    • Bugs aren’t the biggest issue in Banff and Lake Louise, but ticks have been spotted. To deter bugs, choose a spray or cream with DEET.
    • Wearing a light-coloured long-sleeved shirt and pants tucked into your socks can reduce the need for bug spray and help you spot and remove ticks if necessary.
  • Map and Compass
    • Cell phone reception isn’t reliable, so download the map, buy a paper map, or print one.
    • Your phone battery will die faster if it is constantly searching for a signal while using your compass, so bring a stand-alone compass or turn your phone to airplane mode.
  • Sunscreen
    • Reap all the benefits of the outdoors with a layer of sunscreen on, so you can enjoy every day of your visit instead of nursing a burn from inside your hotel room.

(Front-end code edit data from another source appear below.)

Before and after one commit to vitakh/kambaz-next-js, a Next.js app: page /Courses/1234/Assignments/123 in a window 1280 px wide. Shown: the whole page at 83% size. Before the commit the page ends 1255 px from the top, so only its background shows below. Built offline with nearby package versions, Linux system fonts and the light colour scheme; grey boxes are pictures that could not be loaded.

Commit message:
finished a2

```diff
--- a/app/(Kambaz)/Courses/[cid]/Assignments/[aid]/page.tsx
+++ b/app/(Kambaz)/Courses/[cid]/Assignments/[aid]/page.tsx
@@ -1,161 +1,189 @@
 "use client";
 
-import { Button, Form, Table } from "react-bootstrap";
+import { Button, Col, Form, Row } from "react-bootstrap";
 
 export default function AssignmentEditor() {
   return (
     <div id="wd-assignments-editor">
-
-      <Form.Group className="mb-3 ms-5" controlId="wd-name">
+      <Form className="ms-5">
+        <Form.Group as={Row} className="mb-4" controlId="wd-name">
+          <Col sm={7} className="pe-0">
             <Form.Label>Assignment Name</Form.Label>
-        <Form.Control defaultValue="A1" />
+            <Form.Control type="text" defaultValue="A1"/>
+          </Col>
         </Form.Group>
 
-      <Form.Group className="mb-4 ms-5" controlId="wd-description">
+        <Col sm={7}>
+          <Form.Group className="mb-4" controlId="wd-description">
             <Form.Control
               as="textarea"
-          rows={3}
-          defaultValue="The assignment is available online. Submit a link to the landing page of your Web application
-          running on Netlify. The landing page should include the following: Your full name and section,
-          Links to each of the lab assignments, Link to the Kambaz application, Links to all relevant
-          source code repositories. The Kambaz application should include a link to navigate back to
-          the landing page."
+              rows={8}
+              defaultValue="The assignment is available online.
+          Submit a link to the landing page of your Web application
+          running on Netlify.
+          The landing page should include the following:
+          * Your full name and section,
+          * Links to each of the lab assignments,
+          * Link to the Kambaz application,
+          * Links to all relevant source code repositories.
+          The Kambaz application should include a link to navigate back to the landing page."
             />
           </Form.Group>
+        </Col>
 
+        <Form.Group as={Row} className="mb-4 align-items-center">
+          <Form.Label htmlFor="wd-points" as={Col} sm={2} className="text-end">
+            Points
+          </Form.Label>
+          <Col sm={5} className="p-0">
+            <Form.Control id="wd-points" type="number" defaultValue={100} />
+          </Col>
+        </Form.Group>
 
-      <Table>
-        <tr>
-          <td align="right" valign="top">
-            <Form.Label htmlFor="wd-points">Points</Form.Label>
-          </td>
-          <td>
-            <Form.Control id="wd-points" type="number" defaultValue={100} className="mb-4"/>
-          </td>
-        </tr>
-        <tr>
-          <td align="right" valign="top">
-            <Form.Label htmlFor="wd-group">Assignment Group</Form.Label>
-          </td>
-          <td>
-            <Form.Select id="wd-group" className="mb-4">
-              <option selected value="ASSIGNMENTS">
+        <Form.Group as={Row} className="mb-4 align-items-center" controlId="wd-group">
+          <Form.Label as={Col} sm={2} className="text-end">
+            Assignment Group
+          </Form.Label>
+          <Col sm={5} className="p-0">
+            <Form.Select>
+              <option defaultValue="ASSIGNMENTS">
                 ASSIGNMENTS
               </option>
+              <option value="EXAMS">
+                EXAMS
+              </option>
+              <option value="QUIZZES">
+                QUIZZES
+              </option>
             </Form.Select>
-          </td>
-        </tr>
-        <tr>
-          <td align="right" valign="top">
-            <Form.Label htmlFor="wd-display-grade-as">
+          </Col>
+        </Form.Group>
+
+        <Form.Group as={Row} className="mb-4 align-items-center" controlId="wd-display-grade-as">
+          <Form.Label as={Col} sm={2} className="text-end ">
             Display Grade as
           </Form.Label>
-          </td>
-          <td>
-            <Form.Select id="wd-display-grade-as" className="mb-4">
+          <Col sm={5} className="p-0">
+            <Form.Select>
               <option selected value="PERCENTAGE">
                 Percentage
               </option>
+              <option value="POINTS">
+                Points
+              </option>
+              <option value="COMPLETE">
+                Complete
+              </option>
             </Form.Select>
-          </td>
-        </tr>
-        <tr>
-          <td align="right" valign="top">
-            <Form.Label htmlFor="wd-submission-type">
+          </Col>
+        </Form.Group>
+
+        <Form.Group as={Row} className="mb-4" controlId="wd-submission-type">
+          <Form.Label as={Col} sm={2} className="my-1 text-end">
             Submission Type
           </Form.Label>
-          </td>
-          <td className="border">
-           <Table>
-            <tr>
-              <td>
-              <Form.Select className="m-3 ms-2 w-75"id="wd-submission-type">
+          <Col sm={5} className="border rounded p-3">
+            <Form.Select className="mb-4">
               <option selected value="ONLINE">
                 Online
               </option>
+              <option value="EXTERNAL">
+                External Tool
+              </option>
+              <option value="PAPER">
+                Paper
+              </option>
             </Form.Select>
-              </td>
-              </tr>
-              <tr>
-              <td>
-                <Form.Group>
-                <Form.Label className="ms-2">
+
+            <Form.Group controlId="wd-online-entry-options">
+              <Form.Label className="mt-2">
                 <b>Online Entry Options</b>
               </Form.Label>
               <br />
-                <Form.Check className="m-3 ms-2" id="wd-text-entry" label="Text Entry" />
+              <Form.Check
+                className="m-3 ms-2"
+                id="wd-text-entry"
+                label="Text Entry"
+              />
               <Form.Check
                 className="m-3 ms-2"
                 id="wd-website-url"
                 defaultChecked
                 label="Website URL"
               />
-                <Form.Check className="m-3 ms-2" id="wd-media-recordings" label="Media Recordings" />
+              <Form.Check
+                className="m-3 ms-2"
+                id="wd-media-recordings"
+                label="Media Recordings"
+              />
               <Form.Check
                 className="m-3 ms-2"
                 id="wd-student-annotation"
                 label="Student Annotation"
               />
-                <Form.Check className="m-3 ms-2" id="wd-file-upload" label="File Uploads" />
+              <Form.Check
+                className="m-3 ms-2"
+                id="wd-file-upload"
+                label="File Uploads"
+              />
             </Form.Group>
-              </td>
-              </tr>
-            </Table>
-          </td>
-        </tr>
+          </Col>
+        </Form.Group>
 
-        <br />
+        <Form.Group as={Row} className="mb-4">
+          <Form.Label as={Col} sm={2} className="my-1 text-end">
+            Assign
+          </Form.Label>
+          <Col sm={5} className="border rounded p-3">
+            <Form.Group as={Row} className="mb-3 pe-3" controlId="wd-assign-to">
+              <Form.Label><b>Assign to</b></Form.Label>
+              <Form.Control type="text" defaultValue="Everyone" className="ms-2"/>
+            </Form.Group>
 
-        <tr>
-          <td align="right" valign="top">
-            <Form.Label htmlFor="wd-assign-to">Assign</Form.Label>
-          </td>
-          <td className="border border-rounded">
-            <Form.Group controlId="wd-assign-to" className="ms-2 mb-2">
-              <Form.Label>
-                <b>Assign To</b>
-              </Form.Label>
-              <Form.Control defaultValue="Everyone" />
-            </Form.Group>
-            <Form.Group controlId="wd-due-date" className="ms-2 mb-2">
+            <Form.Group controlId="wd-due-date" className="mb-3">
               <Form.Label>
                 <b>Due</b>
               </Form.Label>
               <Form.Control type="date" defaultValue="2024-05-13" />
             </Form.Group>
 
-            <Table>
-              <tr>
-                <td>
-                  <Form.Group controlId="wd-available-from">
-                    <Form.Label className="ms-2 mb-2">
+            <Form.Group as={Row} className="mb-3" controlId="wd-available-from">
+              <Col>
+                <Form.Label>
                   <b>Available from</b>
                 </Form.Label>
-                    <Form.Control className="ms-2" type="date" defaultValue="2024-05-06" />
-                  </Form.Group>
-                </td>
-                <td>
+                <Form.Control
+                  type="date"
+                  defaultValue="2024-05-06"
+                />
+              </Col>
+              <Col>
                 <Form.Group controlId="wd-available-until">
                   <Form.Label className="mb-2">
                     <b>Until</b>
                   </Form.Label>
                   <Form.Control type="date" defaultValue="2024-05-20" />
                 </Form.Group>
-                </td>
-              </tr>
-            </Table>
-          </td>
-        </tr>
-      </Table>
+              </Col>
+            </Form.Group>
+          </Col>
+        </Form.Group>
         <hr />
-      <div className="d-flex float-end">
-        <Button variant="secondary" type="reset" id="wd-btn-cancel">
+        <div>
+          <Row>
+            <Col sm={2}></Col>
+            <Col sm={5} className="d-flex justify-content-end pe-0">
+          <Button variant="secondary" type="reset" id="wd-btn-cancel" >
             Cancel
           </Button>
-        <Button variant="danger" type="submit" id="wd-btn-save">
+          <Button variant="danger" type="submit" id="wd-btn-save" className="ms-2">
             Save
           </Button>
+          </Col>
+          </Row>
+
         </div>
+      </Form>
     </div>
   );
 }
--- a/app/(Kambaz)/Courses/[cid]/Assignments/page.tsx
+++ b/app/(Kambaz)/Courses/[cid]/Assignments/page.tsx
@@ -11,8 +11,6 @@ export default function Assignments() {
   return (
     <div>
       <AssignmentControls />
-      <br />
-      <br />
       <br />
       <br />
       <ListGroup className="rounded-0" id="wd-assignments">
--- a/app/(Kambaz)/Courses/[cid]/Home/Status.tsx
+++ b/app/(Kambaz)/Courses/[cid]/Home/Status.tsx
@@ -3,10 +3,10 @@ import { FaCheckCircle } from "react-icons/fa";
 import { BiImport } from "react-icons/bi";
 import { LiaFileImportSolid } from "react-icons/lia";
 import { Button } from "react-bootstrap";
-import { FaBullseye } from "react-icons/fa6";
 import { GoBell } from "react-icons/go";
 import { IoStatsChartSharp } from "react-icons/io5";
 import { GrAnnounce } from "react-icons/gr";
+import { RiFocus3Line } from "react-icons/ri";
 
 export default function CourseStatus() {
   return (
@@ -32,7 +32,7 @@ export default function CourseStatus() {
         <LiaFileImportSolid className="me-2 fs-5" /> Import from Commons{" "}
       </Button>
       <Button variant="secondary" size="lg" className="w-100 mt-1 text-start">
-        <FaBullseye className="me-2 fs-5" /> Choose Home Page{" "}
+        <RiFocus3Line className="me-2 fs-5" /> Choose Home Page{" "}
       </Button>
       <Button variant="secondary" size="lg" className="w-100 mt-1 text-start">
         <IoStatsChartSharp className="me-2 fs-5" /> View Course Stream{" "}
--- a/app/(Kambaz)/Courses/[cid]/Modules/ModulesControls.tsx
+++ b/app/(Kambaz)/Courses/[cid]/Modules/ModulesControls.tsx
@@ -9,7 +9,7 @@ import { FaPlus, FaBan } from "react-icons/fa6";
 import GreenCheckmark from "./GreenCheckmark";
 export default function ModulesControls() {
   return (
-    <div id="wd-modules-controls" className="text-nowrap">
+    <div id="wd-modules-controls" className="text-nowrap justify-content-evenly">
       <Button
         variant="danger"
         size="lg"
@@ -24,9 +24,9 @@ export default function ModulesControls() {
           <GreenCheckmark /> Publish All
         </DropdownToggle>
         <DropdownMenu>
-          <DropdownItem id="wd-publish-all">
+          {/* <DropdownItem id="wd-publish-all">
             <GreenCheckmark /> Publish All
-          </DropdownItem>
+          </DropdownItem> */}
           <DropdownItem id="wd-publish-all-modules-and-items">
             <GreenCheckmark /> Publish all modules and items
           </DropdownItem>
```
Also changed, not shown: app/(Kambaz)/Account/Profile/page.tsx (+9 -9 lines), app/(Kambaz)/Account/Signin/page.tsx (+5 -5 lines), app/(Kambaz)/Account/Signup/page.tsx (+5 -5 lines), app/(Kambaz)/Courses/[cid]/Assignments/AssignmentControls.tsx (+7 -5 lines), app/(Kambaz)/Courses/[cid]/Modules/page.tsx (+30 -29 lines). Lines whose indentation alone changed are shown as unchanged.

Now that you’re properly outfitted, enjoy your hike and don’t forget to tag #MyBanff to share your adventures with us.

Summer Hiking Gear Checklist

Clothing

  • Jacket
  • Wicking Layers
  • Hat
  • Wicking Socks
  • Hiking Boots

Hiking Gear

  • Hiking Poles
  • Backpack
  • Bear Spray
  • Map & Compass

Essentials

  • Water
  • Snacks/Meals
  • Bug Spray
  • Sunscreen
  • Re-sealable Bag

Plan Your Trip to Banff and Lake Louise

Start planning your dream trip to Banff and Lake Louise today with our easy to use Trip Builder. Curate you perfect trip from start to finish with accommodation, dining, activities, sightseeing adventures and more!

Whitney Paget

Whitney Paget

Whitney enjoys all things outdoors. Whether she’s camping, hiking, or kayaking, she always has her camera at hand ready to capture life in the Canadian Rockies.